- Of those employees regularly given feedback, 71% intended to stay in their role against just 43% of those who did not receive feedback [Towers Watson study 2015]
- An American Express study found that the single most important requirement of employees was to receive personal feedback on their performance.
- High positive emotions at work (happiness, interest and social connection) are closely correlated to high performing business units and teams, enhanced well-being and retention. [Frederickson, 1998]. Creating environments in which employees have opportunities to discuss their progress and develop, leads to positive emotions [Harter, Schmidt and Keyes, 2002].
A comprehensive Gallup study (2015) reported that business performance is clearly enhanced when employees’ needs are met, expectations are clear and they have a feeling of contribution. A critical key question is "does the employee have an opportunity to do what they do best in their current role?" How do you answer that question in your organisation or team?
In short, there is a considerable degree of research material indicating the link between feedback, job satisfaction and job performance. But implementing a feedback culture is not straightforward. In part this is because most initiatives do not address the obstacles to giving and receiving feedback, do not address rater bias or individual differences, and usually seek to develop it by implementing new processes, training or systems.
Our programmes reference our feedback maturity model to:
Our goal: To create workplaces where everyone is treated as an adult, behaves as an adult, and collaborates to drive performance and thrive.
- Design and implement specialist interventions through consultancy, group and one-to-one coaching and development, HR workshops, etc, as required.
Our programmes will help you to harness expert knowledge and information on areas including positive emotions, emotional intelligence, attitudes to job satisfaction, rater and recipient bias, working with 'regulatory fit', and aligning your rewards and management systems to support desired behaviours.

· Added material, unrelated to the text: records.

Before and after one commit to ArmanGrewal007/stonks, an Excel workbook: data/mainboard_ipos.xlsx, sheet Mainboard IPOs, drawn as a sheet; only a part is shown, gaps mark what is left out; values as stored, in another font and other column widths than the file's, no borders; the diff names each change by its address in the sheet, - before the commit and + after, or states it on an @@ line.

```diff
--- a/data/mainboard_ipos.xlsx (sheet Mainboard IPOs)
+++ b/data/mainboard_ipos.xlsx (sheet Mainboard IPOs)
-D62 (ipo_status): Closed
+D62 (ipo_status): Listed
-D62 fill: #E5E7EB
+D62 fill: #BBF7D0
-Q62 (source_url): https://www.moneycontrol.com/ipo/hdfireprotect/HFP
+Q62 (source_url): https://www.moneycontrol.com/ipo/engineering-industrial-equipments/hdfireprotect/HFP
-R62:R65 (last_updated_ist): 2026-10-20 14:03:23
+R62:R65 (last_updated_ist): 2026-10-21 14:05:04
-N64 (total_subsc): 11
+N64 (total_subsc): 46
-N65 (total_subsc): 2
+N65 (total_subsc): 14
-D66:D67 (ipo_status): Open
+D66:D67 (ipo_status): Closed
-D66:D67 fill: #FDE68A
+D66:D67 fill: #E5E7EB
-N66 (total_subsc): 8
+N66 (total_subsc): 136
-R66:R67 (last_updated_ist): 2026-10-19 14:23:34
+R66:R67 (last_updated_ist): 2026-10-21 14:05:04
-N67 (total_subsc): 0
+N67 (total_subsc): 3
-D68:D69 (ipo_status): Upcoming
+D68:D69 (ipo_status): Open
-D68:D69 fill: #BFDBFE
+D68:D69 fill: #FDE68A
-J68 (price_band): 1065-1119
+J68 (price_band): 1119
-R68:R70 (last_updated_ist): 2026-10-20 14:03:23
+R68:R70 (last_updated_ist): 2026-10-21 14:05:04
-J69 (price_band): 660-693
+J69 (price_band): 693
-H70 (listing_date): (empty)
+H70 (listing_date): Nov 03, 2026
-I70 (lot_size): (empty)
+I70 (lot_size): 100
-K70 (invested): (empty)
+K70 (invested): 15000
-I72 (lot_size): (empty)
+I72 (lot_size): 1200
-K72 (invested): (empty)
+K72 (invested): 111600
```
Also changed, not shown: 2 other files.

To develop your own feedback culture, take the next step with us for a free, no obligation consultation meeting to find out more.
We'd also like to invite you to look at our short feedback culture assessment for use with your people to help you to understand where your organisation or team is now. To access the free assessment, click here. If you would like to run this for your organisation get in touch and we'll set up a version for your organisation's exclusive use.